This is the third in a series of posts examining the new text How People Learn II: Learners, Contexts, and Cultures a companion to How People Learn: Brain, Mind, Experience and School. In this post I share my reaction to chapter 4: Processes that Support Learning. PS: You’re going to have to read a bit to understand the relevance of pumpkins – but trust me – it’s in here. 🙂
In this chapter the authors explore the ways that learners use different processes to put the pieces of learning together. The authors refer to this as “orchestrating learning” and explain that it is comprised of three core parts: 1. metacognition, 2. executive function and 3. self regulation (p. 70). Some of the findings in this section that were most intriguing to me included:
Development and Decline of Executive Function
“Components of executive function develop and decline in neither linear nor binary (all or nothing) fashion” (p. 72).
Since so much of learning is built on a structure of building skills over time, it was interesting to consider that this is not the timeline on which all components of executive function get stronger or weaker.
Becoming Self-Regulated Learners
“Successful self-regulated learners have developed the skills and habits to be effective learners, exhibiting effective learning strategies, effort, and persistence” (p. 73).
The concept that learners can be taught methods to improve self-regulation is particularly exciting when I think about the world of online education where self-regulation is a critical component. This indicates that scaffolding in skills and habits to help students be successful, can be an effective way to address and correct deficits in this area.

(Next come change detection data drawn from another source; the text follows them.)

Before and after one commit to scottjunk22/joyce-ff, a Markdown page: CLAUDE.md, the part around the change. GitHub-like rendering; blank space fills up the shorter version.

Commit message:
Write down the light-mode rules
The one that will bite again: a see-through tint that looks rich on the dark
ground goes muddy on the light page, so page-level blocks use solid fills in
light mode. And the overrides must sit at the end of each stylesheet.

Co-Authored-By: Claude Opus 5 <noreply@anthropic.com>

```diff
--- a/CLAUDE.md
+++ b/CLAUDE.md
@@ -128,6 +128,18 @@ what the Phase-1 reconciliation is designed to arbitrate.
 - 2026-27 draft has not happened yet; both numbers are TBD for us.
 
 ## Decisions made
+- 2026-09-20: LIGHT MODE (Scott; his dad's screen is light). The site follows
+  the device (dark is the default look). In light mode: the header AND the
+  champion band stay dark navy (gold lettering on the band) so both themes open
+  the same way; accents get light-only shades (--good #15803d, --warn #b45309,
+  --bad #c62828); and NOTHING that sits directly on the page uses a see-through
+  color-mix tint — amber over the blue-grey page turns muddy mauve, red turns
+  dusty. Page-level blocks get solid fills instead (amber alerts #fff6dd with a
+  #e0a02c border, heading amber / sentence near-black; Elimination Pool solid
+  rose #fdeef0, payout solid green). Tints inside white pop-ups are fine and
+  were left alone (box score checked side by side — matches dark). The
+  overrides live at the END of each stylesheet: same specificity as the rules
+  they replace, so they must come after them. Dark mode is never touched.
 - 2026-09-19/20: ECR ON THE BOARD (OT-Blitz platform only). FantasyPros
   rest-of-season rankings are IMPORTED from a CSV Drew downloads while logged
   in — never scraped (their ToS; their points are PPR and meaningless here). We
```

I learned the most about memory in this chapter. As I read about the way that the brain processes, uses, and recalls memories I couldn’t help but think of some of my earliest memories and consider the reason why those memories are clearer than others. One of these memories is of drawing a pumpkin that was sitting on a big pink circle. I still have that picture. It’s tacked into my baby book and highlighted as my first piece of “art”. After reading through this chapter I wondered whether my memory of drawing the picture is strengthened or completely derived by the baby book entry.

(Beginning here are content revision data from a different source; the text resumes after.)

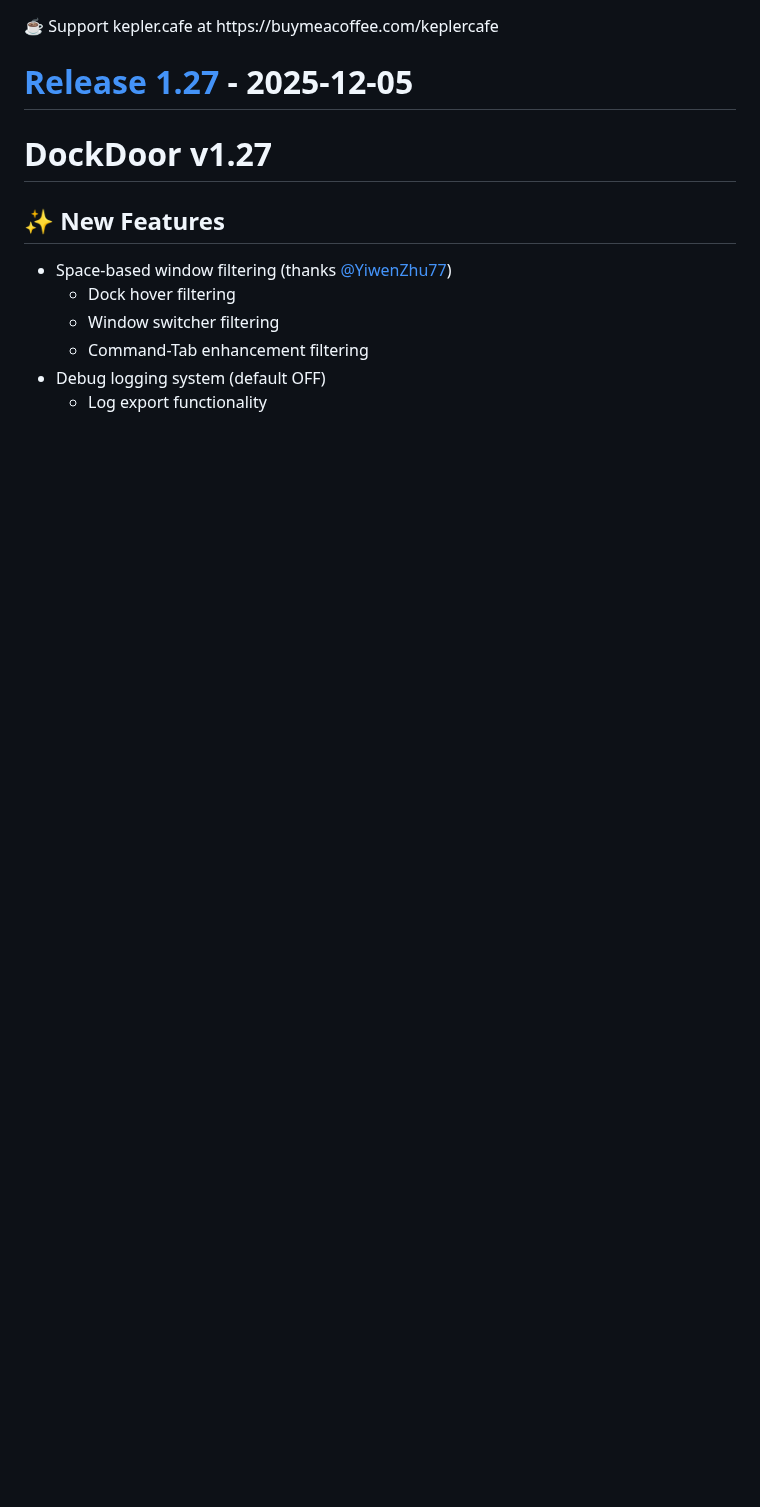
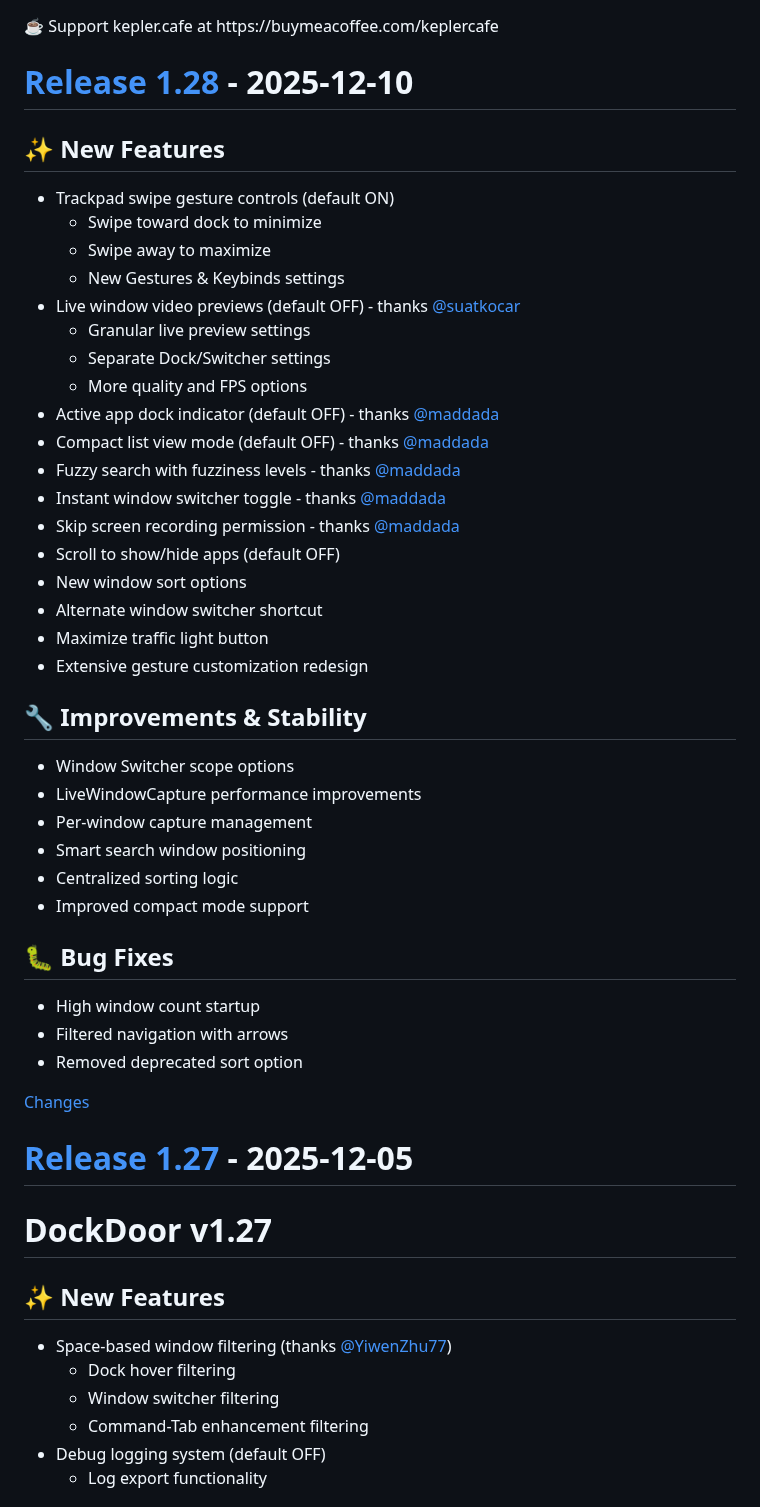
Before and after one commit to ejbills/DockDoor, a Markdown page: CHANGELOG.md, the part around one of its changes. GitHub-like rendering; blank space fills up the shorter version.

Commit message:
chore: update changelog for 1.28
    This commit was created by changelog-from-release in 'Update changelog on release published' CI workflow

```diff
--- a/CHANGELOG.md
+++ b/CHANGELOG.md
@@ -38,6 +38,47 @@
 </style>
 <div class="donation-link" target="_blank">☕ Support kepler.cafe at https://buymeacoffee.com/keplercafe</div>
 
+<a id="1.28"></a>
+# [Release 1.28](https://github.com/ejbills/DockDoor/releases/tag/1.28) - 2025-12-10
+
+## ✨ New Features
+- Trackpad swipe gesture controls (default ON)
+  - Swipe toward dock to minimize
+  - Swipe away to maximize
+  - New Gestures & Keybinds settings
+- Live window video previews (default OFF) - thanks [@suatkocar](https://github.com/suatkocar)
+  - Granular live preview settings
+  - Separate Dock/Switcher settings
+  - More quality and FPS options
+- Active app dock indicator (default OFF) - thanks [@maddada](https://github.com/maddada)
+- Compact list view mode (default OFF) - thanks [@maddada](https://github.com/maddada)
+- Fuzzy search with fuzziness levels - thanks [@maddada](https://github.com/maddada)
+- Instant window switcher toggle - thanks [@maddada](https://github.com/maddada)
+- Skip screen recording permission - thanks [@maddada](https://github.com/maddada)
+- Scroll to show/hide apps (default OFF)
+- New window sort options
+- Alternate window switcher shortcut
+- Maximize traffic light button
+- Extensive gesture customization redesign
+
+## 🔧 Improvements & Stability
+- Window Switcher scope options
+- LiveWindowCapture performance improvements
+- Per-window capture management
+- Smart search window positioning
+- Centralized sorting logic
+- Improved compact mode support
+
+## 🐛 Bug Fixes
+- High window count startup
+- Filtered navigation with arrows
+- Removed deprecated sort option
+
+
+
+[Changes][1.28]
+
+
 <a id="1.27"></a>
 # [Release 1.27](https://github.com/ejbills/DockDoor/releases/tag/1.27) - 2025-12-05
 
```
Also changed, not shown: other parts of CHANGELOG.md (+1 -0 lines).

To explain consider that the authors point out that the common conceptual model of memory as a “filing cabinet” is faulty. The authors explain:
“What the storage metaphor does not capture is the fact that learning actually involves skills for reconstructing memories based on past experiences and cues in the present environment” (p. 74).
“The representation is not a perfect copy of the world but rather a partial record of the individual’s subjective interpretation and perception” (p.75).
So it is entirely possible that my memory of drawing the picture is recalled from a partial record of the visual imagery in the book and the memories my parents have shared of that time.
Connecting Memory to Learners
I found the following three connections to educational contexts and working with learners’ memory to be most impactful in my work to support learning design:
“First undue weight should not be placed on any single assessment of learner’s knowledge and skills.”
“Second memories are reconstructed more easily in situations that feel conducive and relevant to the content of the memory” (p. 77)
“…help learners recognize and leverage their strengths in other contexts” (p. 77).
For example, many athletes can use their experiences playing sports to consider elements of physics (the movement of a ball) or interpersonal skills (teamwork and leadership).
Putting it into practice
Using the information from this chapter here are four action-oriented steps that you can take to integrate these findings into your curriculum to improve student learning:
- Explicitly teach skills and habits to help students become successful self-regulated learners. For example, topics such as time management, discipline specific note-taking methods, and self-checks on understanding would all work towards this goal.
- Use multiple assessments to measure student learning and use the information collected by these assessments to develop a more holistic understanding of the students’ strengths and weaknesses.
- Make instruction relevant/connected to student experience in order to make it easier for students to process and remember course content. Presenting examples that feel familiar to students can help to achieve this goal.
- Early in the semester have students self-assess their learning strengths and weaknesses and identify one step to work on to strengthen a weaker skill. Return to this work throughout the course and ask the students to reflect on their growth in this skill at the conclusion of the semester.
Next up is chapter 5 which focuses on knowledge and reasoning. As a parent – I’m particularly interested in the reasoning portion of this chapter!